Offering the best career advice means equipping you with best tools, tips, and tricks that you can't easily find on the internet.
For example, even though some experts may assure you that for an IT startup initiating your cover letter with "Hi (First name)", we strongly advise against that.
"Dear (First name)" is a million times better alternative. Plus, you will have a chance to infuse your cover letter with your vibrant personality, demonstrating to HR that you are a pure organizational fit without having to address them like they are just one of your friends.
Similar to "Hi (First name)" is “Dear Sir or Madam” - even if you read somewhere that using it is still acceptable, don't bite that poisonous apple.
In this blog post, you will learn:
- Why you should not use Dear Sir or Madam.
- To avoid other equally bad salutations.
- Ways to substitute “Dear Sir or Madam” on your cover letter.
Why you shouldn’t use “Dear Sir or Madam” to start your cover letter.
In 2024, writing “Dear Sir or Madam” as the salutation of your application letter isn’t just old fashioned – it’s archaic. The salutation was a safe bet a couple of decades ago when you couldn’t easily find the hiring manager on LinkedIn and there was no way you could find our who’s desk your application will end up on.
Back then, of course, it was totally okay to use it.
On the contrary, today, almost any company, big or small, has a good social media presence. Corporate HRs can very well be more popular than their respective CEOs. Recruiters are the face of the organization, hence it’s easier than ever to find out the name of any HR.
Hence, if the information is just a few clicks away, it is not acceptable to send an impersonalized cover letter, starting with "Dear Sir or Madam." Doing so, you risk leaving the impression that you are a bit lazy, careless, or not so interested in the position.
Moreover, we live in a dynamic, diverse, and disruptive world. Opening your cover letter with an old-school salutation like "Dear Sir or Madam," you may sound not progressive enough. Instead, consider several inclusive and imaginative alternatives, which we’ll discuss later.
Avoid these other equally bad salutations.
While with the “Dear Sir or Madam” salutation, you would teleport the recruiter 30 years back in time, if you used “To whom it may concern”, they are going back to the 70s.
Even worse, such an opening will immediately diminish the power of your cover letter. These are by far the worst and most dangerous openings.
Further down the rabbit hole are expressions like:
- Hey there
They break the standards of proper business communication.
Dozens of ways to substitute “Dear Sir or Madam” for success.
Let's look at how you can avoid the dreaded outdated cover letter salutations but still convey your value proposition respectfully and reasonably. As a general rule, if in doubt, always refer back to the precise business communication rules. Better to stay more official than inappropriately casual.
Here are a dozen backup options to completely eradicate from your Cover letter the “Dear Sir or Madam” in various scenarios:
When you know the name of the recruiter,
Using the above alternatives, you show up from the start as a considerate, respectful individual with all the right know-how on proper business communication.
When you don't know and can't find the name of the recruiter.
No name?
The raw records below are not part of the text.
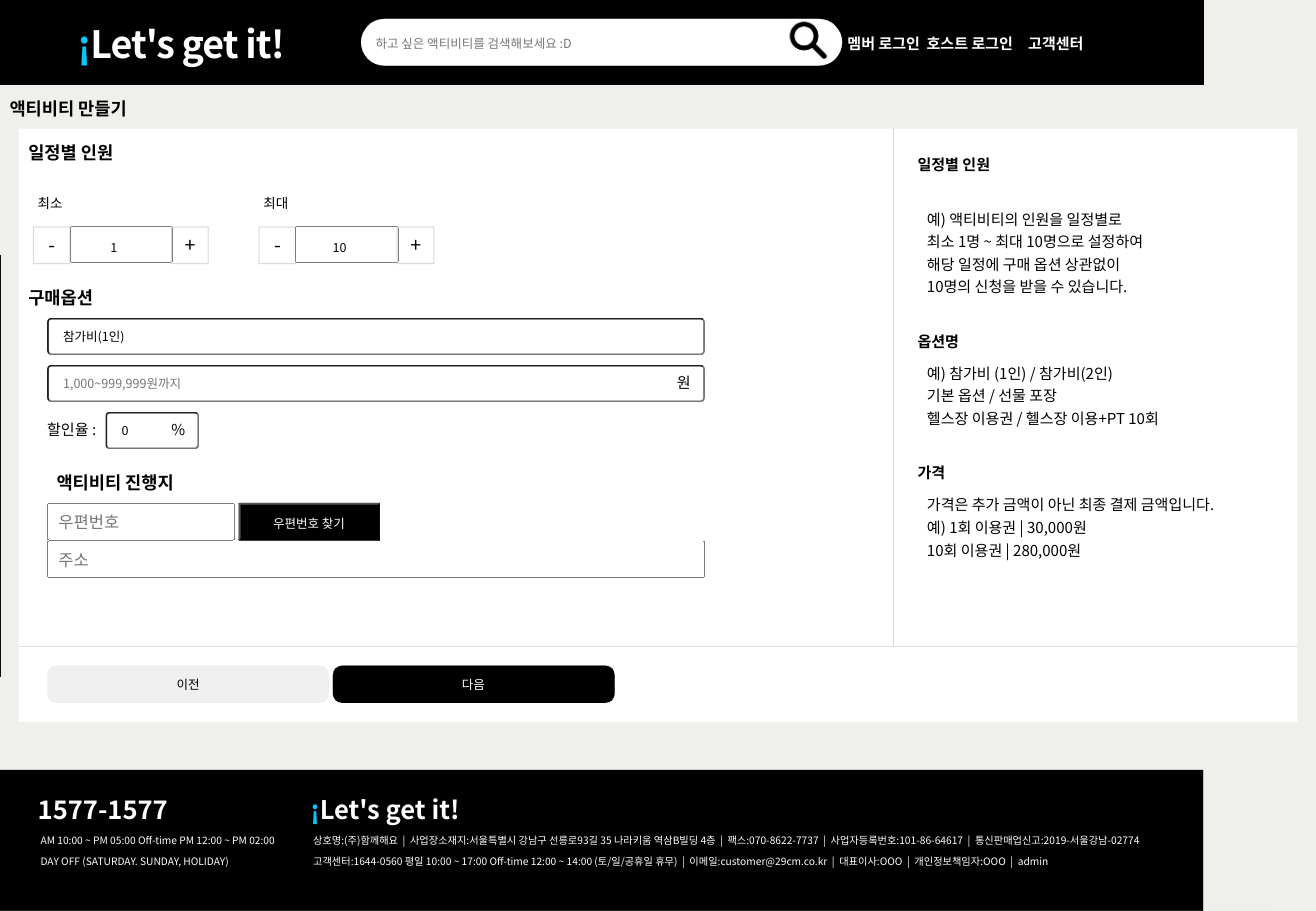
Repository: KiHyo-Tak/2stTeam
Page: http://localhost/2nd_Project_LetsGetIt/WEB-INF/views/activity/memberCntForm.jsp
The author's editor kept a copy of each file at every save. The page is drawn from the files as they stood at one save, then again after the next save.
The browser window is 1280 px wide. The page is 1400 px wide, so the pictures cover 1400 px, including what lies to the right of the window. The pictures show the whole page, at 94% of full size.
Some web fonts or font styles are not loaded; a fallback is used. The page is served by Tomcat 9. Nobody is signed in. The template is opened directly, without the code that normally fills it, so the values that code supplies are empty.

Above is the page before, as saved 2020-04-29 06:13:02.

After the next save:
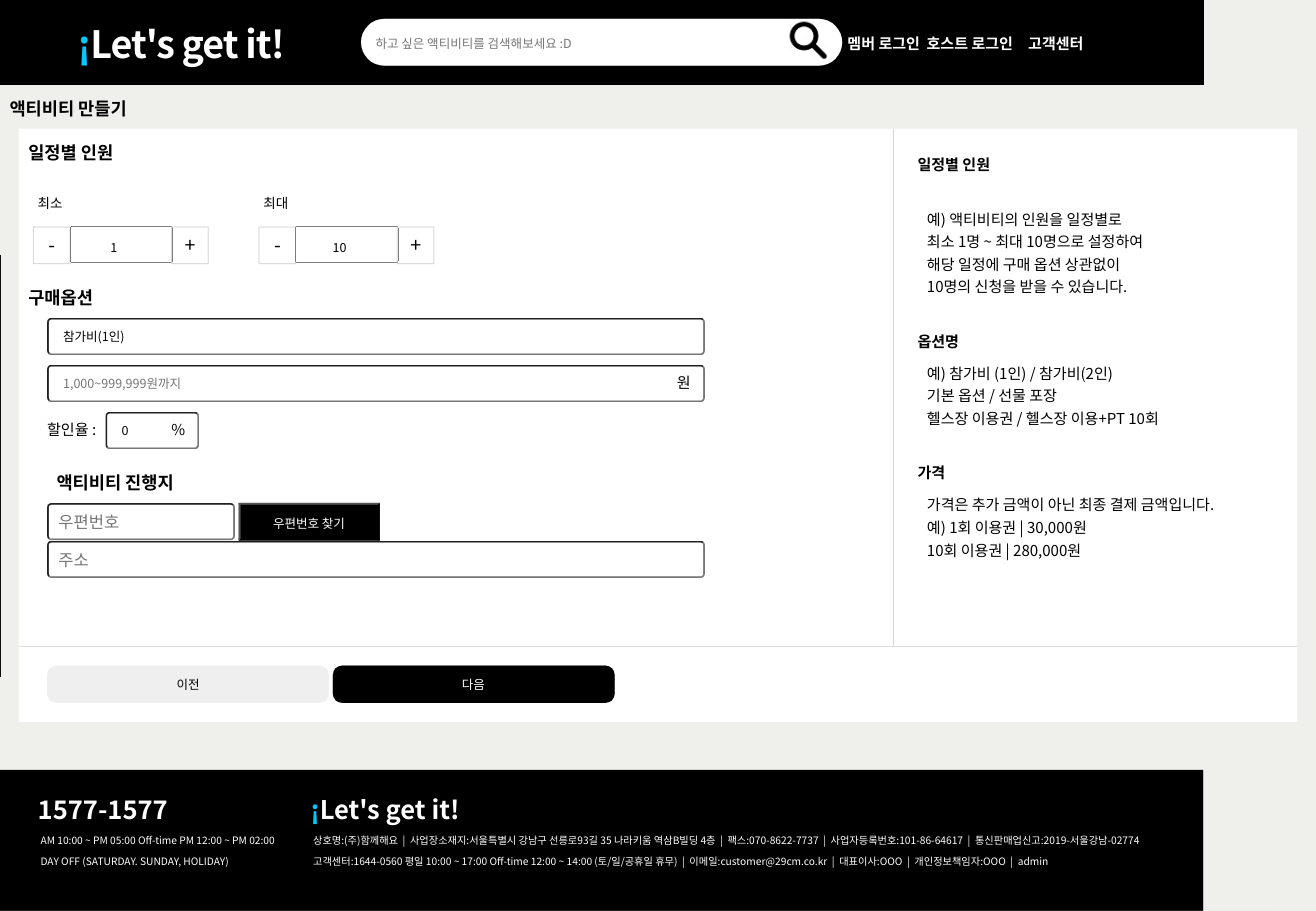
Saved 27 s later.
--- a/2nd_Project_LetsGetIt/src/main/webapp/css/memberCntForm.css
+++ b/2nd_Project_LetsGetIt/src/main/webapp/css/memberCntForm.css
@@ -77,6 +77,7 @@ body {
 		line-height:40px;
 		font-size:1.1em;
 		padding-left:10px;
+		border-radius:5px;
 	}
 	#memberCnt #left #address #sample6_address {
 		width:700px;
@@ -84,6 +85,7 @@ body {
 		line-height:40px;
 		font-size:1.1em;
 		padding-left:10px;
+		border-radius:5px;
 	}
 	#memberCnt #left #address input[type=button] {
 		width:150px;
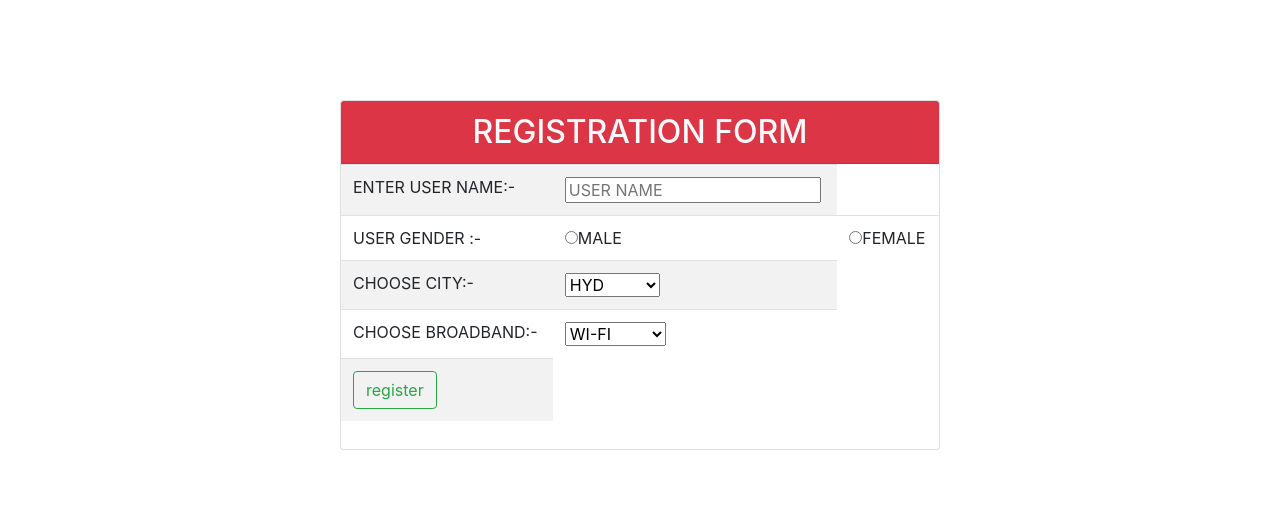
Repository: REDDI-BHARGAV/project
Page: http://localhost/PROJECT/
These files come from the project's save history. The page is drawn as it stood at one moment and after the next save; the edit follows.
The browser window is 1280 px wide. The pictures show the whole page.
The page is served by Tomcat 9.

Above is the page before, as saved 2022-07-26 11:34:43.

After the next save:
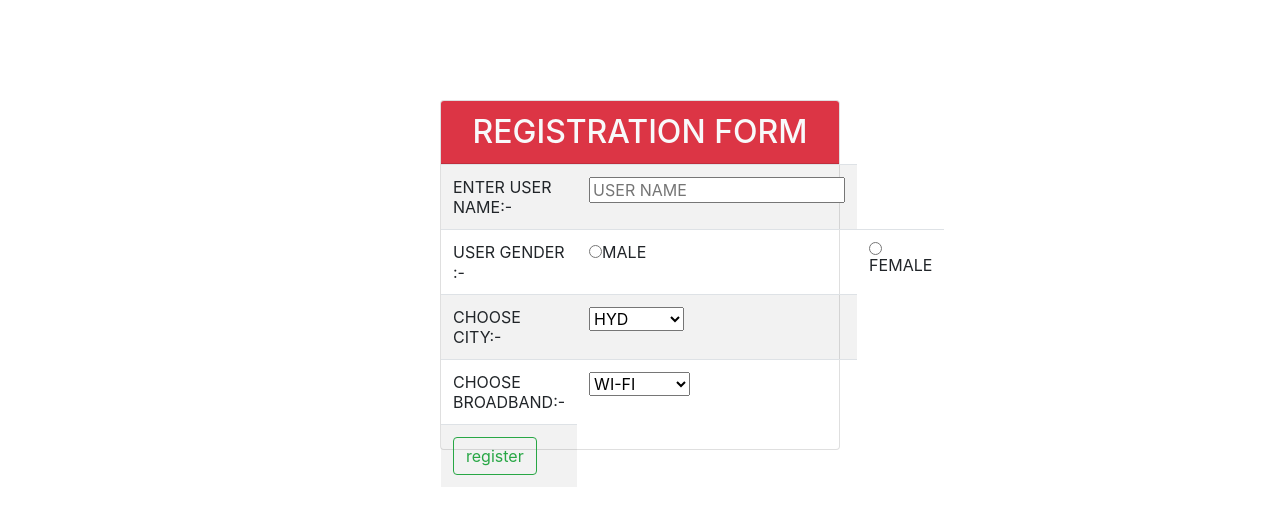
Saved 53 s later.
--- a/PROJECT/src/main/webapp/index.jsp
+++ b/PROJECT/src/main/webapp/index.jsp
@@ -7,7 +7,7 @@
 <style>
 #div {
 	height: 350px;
-	width: 600px;
+	width: 400px;
 	margin: auto;
 	margin-top: 100px;
 }

After the save that followed:
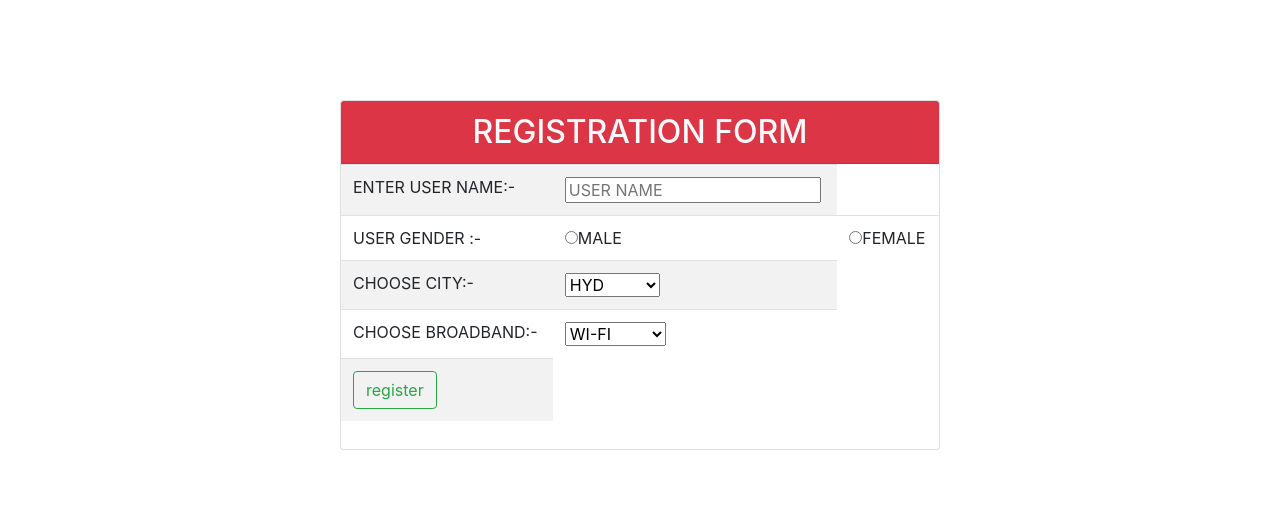
Saved 16 s later.
--- a/PROJECT/src/main/webapp/index.jsp
+++ b/PROJECT/src/main/webapp/index.jsp
@@ -7,7 +7,7 @@
 <style>
 #div {
 	height: 350px;
-	width: 400px;
+	width: 600px;
 	margin: auto;
 	margin-top: 100px;
 }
No problem. Check out how you can navigate that situation with class.
When you are addressing a whole HR team.
There are also these situations when you apply to a big multinational corporate organization or via a Recruitment agency. Typically, you would not be communicating with only one particular HR responsible for the position, but often with the whole Recruitment team. So then, the smart go-to approach is to be inclusive and address the entire group with one of the below options:
Now you have 12 savvy salutations for any Cover letter at your immediate disposal. Which one will you choose to open the door to the HR's heart? Head over to our cover letter builder and start enchanting from “hello”.